It’s a dilemma that most parents of toddlers face from time to time, at least those that have cars.
You are driving back from the shops and your little one falls asleep just before you arrive back home.
What do you do? Carry them inside but risk disturbing their nap (and usually with it the peace), or leave them in the car to continue sleeping?
I admit that I have left my toddler in the car to finish a nap, but make sure to leave the car in the shade, put the windows down, sometimes keep the door open and always keep a watchful eye out – if not sit in with them.
Yet leaving him in the car nags me, after all how many times have we heard the stories about children that have died after being left in a hot car for too long. Indeed, in the US last year 42 children died this way.
So at what point does it become dangerous to keep a toddler in the car?
Some may say at any time, but researchers at Arizona State University and the University of California at San Diego in the US have looked at the numbers.
They have studied how hot the inside of a car can be when it is parked in direct sunlight and in the shade on a very hot day, modelling how this might affect a two-year-old toddler.
They found that cars left in direct sunlight for an hour when the outside temperature was 37°C (which for the UK would be near record-breaking) reached a sizzling 47.6°C while one put in shade still reached 39.5°C.
A body temperature of over 40°C is widely associated with heat stroke, and the researchers found that an infant’s core body temperature could rise to around 39°C after an hour, whether the car is left in the sun or not.
For the toddler’s body temperature to reach 40°C, it took just under 90 minutes in a car parked in the sun and around 150 minutes for one parked in the shade.

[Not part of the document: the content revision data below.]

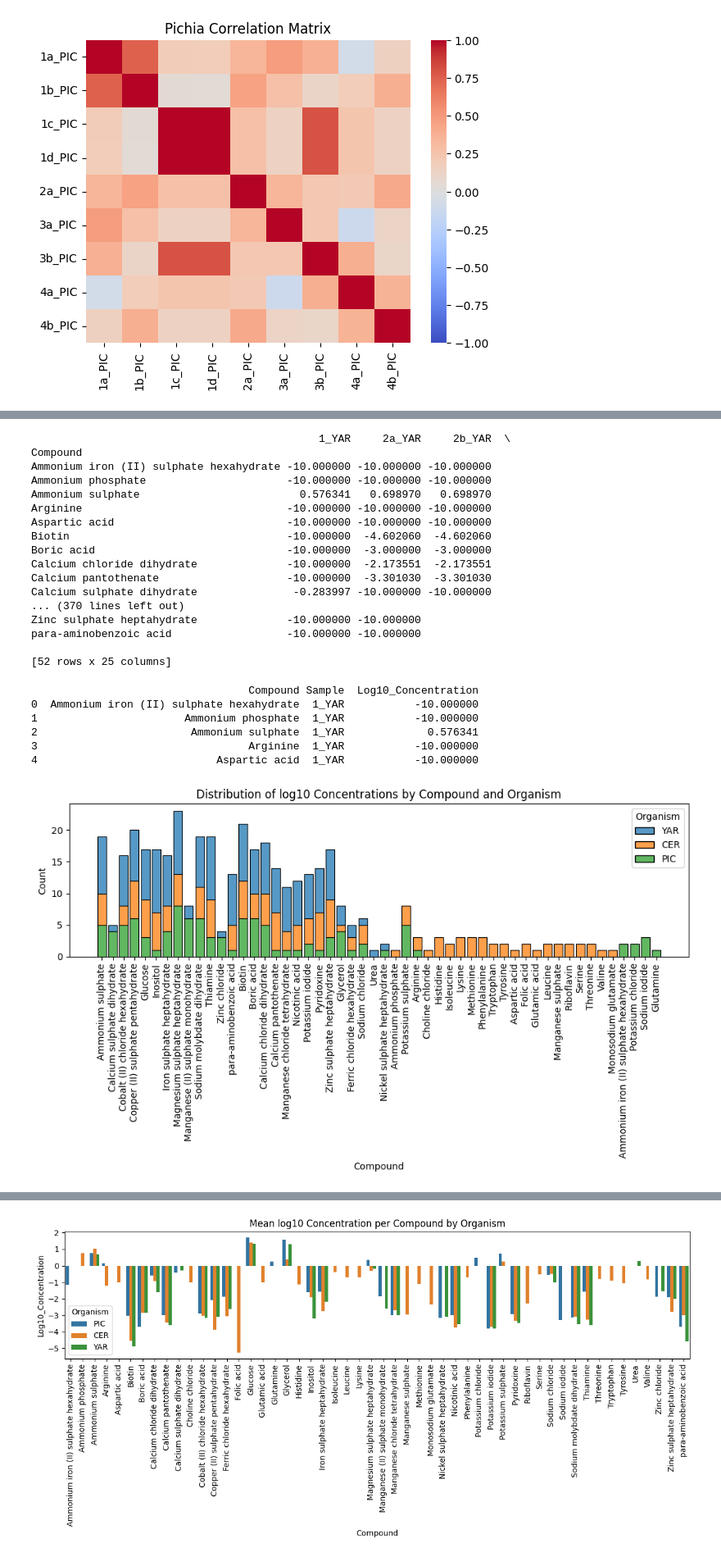
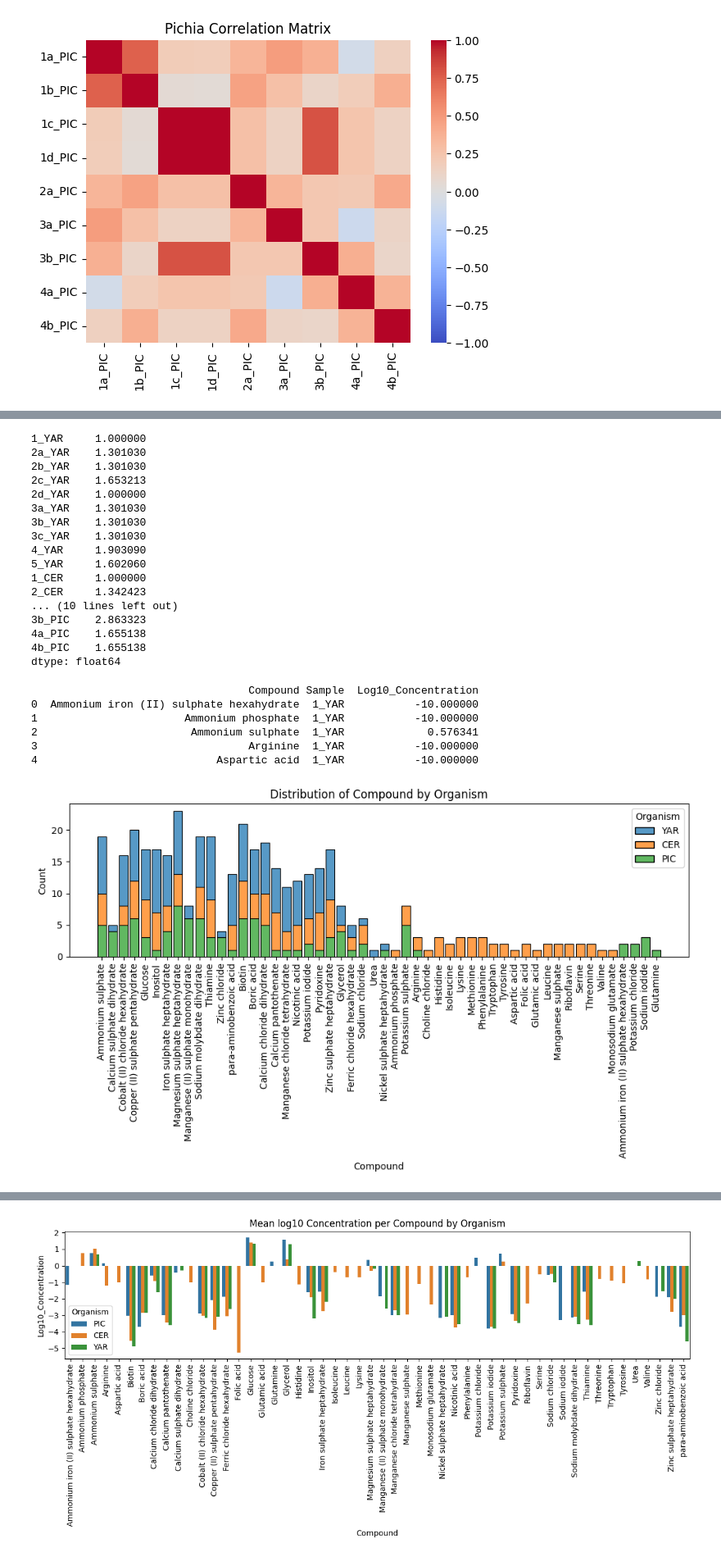
Before and after one commit to subarumuroi/ML_for_rational_design, a Jupyter notebook: MediaDataAnalysis2.ipynb, the cells around one changed output, grey strips where cells are left out. Shown at 82% size. Saved outputs shown, nothing was run; the diff lists cells and outputs as text; code cells hidden in the pictures.

Commit message:
completed histogram and boxplot

```diff
--- a/MediaDataAnalysis2.ipynb
+++ b/MediaDataAnalysis2.ipynb
@@ -118,23 +121,23 @@ print(pic_df.corr().min().min(), pic_df.corr().max().max())
 # %%
-print(df_log)
+print(df_log.max())
 # %% [output]
-                                             1_YAR     2a_YAR     2b_YAR  \
-Compound
-Ammonium iron (II) sulphate hexahydrate -10.000000 -10.000000 -10.000000
-Ammonium phosphate                      -10.000000 -10.000000 -10.000000
-Ammonium sulphate                         0.576341   0.698970   0.698970
-Arginine                                -10.000000 -10.000000 -10.000000
-Aspartic acid                           -10.000000 -10.000000 -10.000000
-Biotin                                  -10.000000  -4.602060  -4.602060
-Boric acid                              -10.000000  -3.000000  -3.000000
-Calcium chloride dihydrate              -10.000000  -2.173551  -2.173551
-Calcium pantothenate                    -10.000000  -3.301030  -3.301030
-Calcium sulphate dihydrate               -0.283997 -10.000000 -10.000000
-... (370 lines left out)
-Zinc sulphate heptahydrate              -10.000000 -10.000000
-para-aminobenzoic acid                  -10.000000 -10.000000
-
-[52 rows x 25 columns]
+1_YAR     1.000000
+2a_YAR    1.301030
+2b_YAR    1.301030
+2c_YAR    1.653213
+2d_YAR    1.000000
+3a_YAR    1.301030
+3b_YAR    1.301030
+3c_YAR    1.301030
+4_YAR     1.903090
+5_YAR     1.602060
+1_CER     1.000000
+2_CER     1.342423
+... (10 lines left out)
+3b_PIC    2.863323
+4a_PIC    1.655138
+4b_PIC    1.655138
+dtype: float64
 # %%
 df_log_reset = df_log.reset_index() # make compound a column instead of index
 
@@ -156,15 +159,15 @@ filtered_df_long = df_long.replace(-10, np.nan)
 # %%
 
 
 plt.figure(figsize=(10, 6))
 sns.histplot(data=df_long[df_long['Log10_Concentration'] > -10],  # remove pseudocount values
              x='Compound', hue='Organism',
              multiple='stack',  # you could also try 'dodge'
              shrink=0.8)
 
 plt.xticks(rotation=90)
-plt.title("Distribution of log10 Concentrations by Compound and Organism")
+plt.title("Distribution of Compound by Organism")
 plt.tight_layout()
 plt.show()
 # %% [output]
-[figure, old version]
+[figure, new version]
```
Also changed, not shown: parts of 29 cells of this notebook.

While it is obvious that a car parked in the sun would be excruciatingly hot, it is perhaps surprising is that even in the shade on a hot day conditions can still get dangerous.